Germany, Hamburg 

“Architektursalon” von Gerkan, Elbchaussee 139a


Design Meinhard von Gerkan
with Volkmar Sievers
Project management Kordula Noelle
Detailed design team Fabian Färber, Alisa von Gerkan, Uli Rösler, Michèle Watenphul, Steffen Lepiorz
Construction management Raimund Kinski, Philippa Kannengiesser, Annette Walczynski
Structural design Wetzel & von Seht
M&E services RMN Ingenieure
Landscape architects WES LandschaftsArchitektur
Client Meinhard von Gerkan
GFA 670 m²
Construction period 2013–2015



Hans-Georg Esch

The “Architektursalon” designed by Meinhard von Gerkan is as spectacular as its position on the Elbhang, below the main gmp address at Elbchaussee 139 and above the Oevelgönne museum port.

Access to the Pavilion is via the "Övelgönner Mühlenweg" footpath that leads from Elbchaussee down to the bank of the River Elbe. The building is used for exhibitions and events and includes a full story, a lower level story, and a recessed upper story with terraces on all sides. The radial layout, which centers on the circular stairwell, is overlaid with curved structures.

The compact building faces north, where a terraced garden has been established that makes use of the topography of the terrain and is largely enclosed towards the sloping hillside. The façades have been clad with large, brightly colored clay panels, with the floor slabs highlighted by horizontal profiles.

Towards the south and the River Elbe, the building fans out, featuring large room-high windows and cantilevering terraces. All three stories are accessed via an entrance area on the first floor, although separate staircases leading to the lower floor and the upper floor make it possible to accommodate various separate uses.
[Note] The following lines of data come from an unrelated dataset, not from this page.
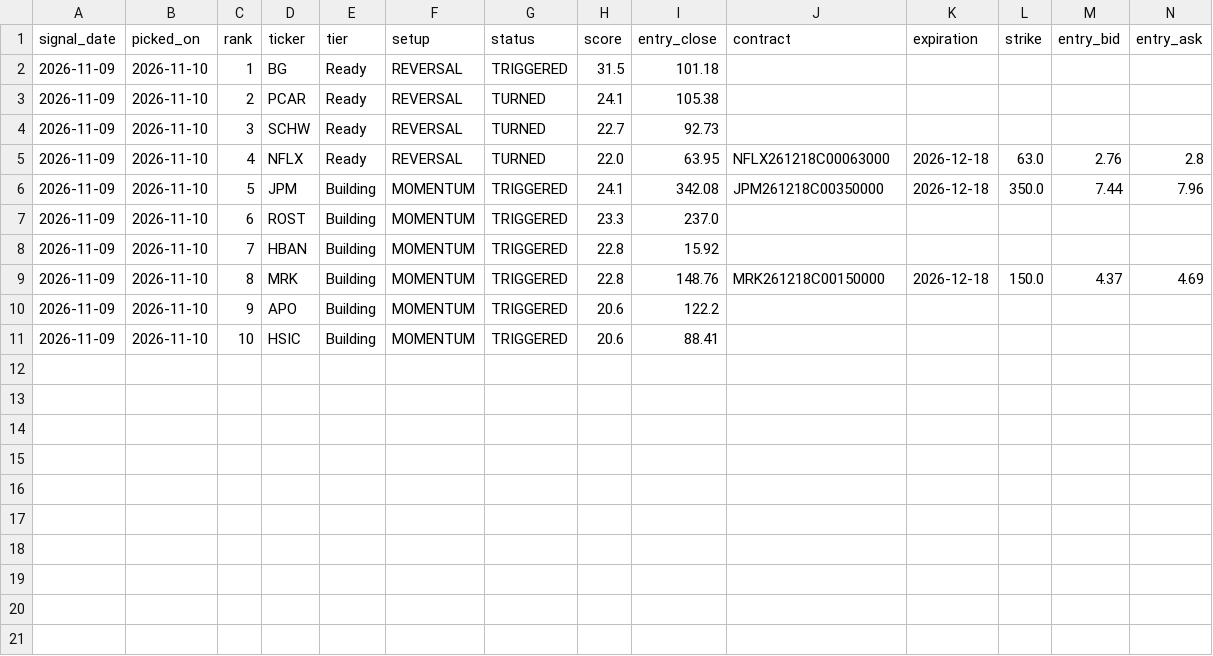
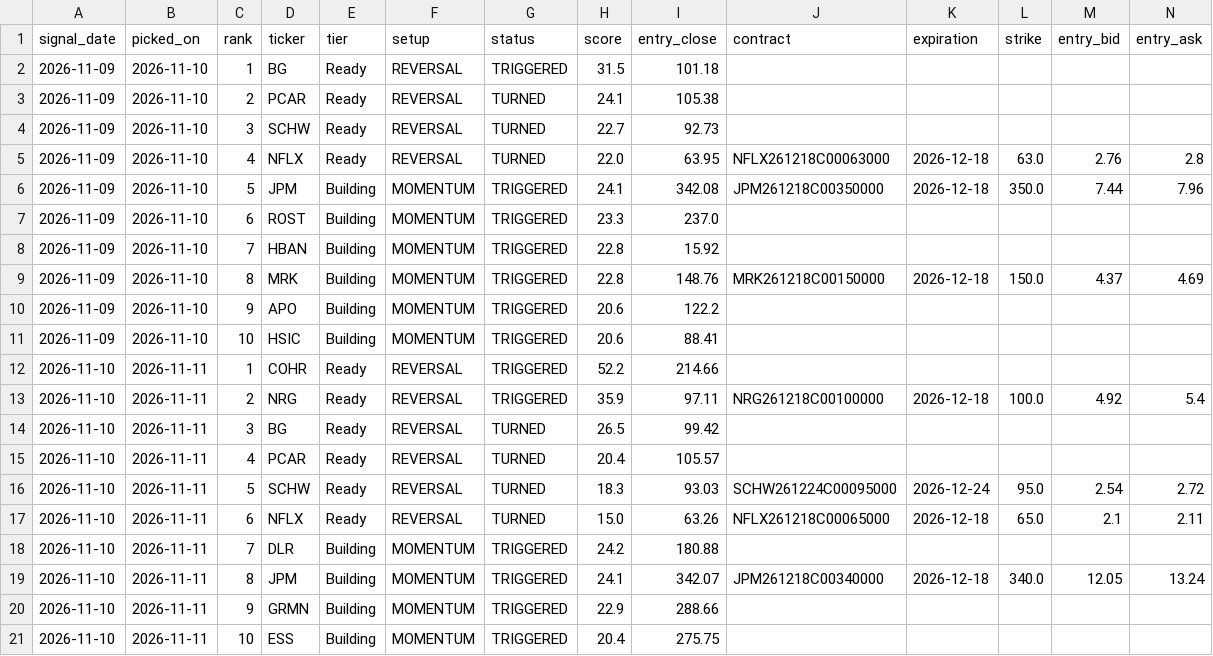
Before and after one commit to seanpesner-lab/OptionsDash, a CSV file: history/picks.csv, drawn as a sheet; only a part is shown; rows hold the shown columns only; the diff names each change by its address in the sheet, - before the commit and + after, or states it on an @@ line.

```diff
--- a/history/picks.csv
+++ b/history/picks.csv
+row 12: 2026-11-10 | 2026-11-11 | 1 | COHR | Ready | REVERSAL | TRIGGERED | 52.2 | 214.66
+row 13: 2026-11-10 | 2026-11-11 | 2 | NRG | Ready | REVERSAL | TRIGGERED | 35.9 | 97.11 | NRG261218C00100000 | 2026-12-18 | 100.0 | 4.92 | 5.4
+row 14: 2026-11-10 | 2026-11-11 | 3 | BG | Ready | REVERSAL | TURNED | 26.5 | 99.42
+row 15: 2026-11-10 | 2026-11-11 | 4 | PCAR | Ready | REVERSAL | TURNED | 20.4 | 105.57
+row 16: 2026-11-10 | 2026-11-11 | 5 | SCHW | Ready | REVERSAL | TURNED | 18.3 | 93.03 | SCHW261224C00095000 | 2026-12-24 | 95.0 | 2.54 | 2.72
+row 17: 2026-11-10 | 2026-11-11 | 6 | NFLX | Ready | REVERSAL | TURNED | 15.0 | 63.26 | NFLX261218C00065000 | 2026-12-18 | 65.0 | 2.1 | 2.11
+row 18: 2026-11-10 | 2026-11-11 | 7 | DLR | Building | MOMENTUM | TRIGGERED | 24.2 | 180.88
+row 19: 2026-11-10 | 2026-11-11 | 8 | JPM | Building | MOMENTUM | TRIGGERED | 24.1 | 342.07 | JPM261218C00340000 | 2026-12-18 | 340.0 | 12.05 | 13.24
+row 20: 2026-11-10 | 2026-11-11 | 9 | GRMN | Building | MOMENTUM | TRIGGERED | 22.9 | 288.66
+row 21: 2026-11-10 | 2026-11-11 | 10 | ESS | Building | MOMENTUM | TRIGGERED | 20.4 | 275.75
```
However, all uses are fully focused on architecture and related disciplines, and their presentation and dissemination. The large room in the lower story can be used for exhibitions. The two units above have been designed to accommodate a range of different functions, such as changing exhibitions, events and workshops. The upper story includes rooms for work, which can also be used to accommodate guests.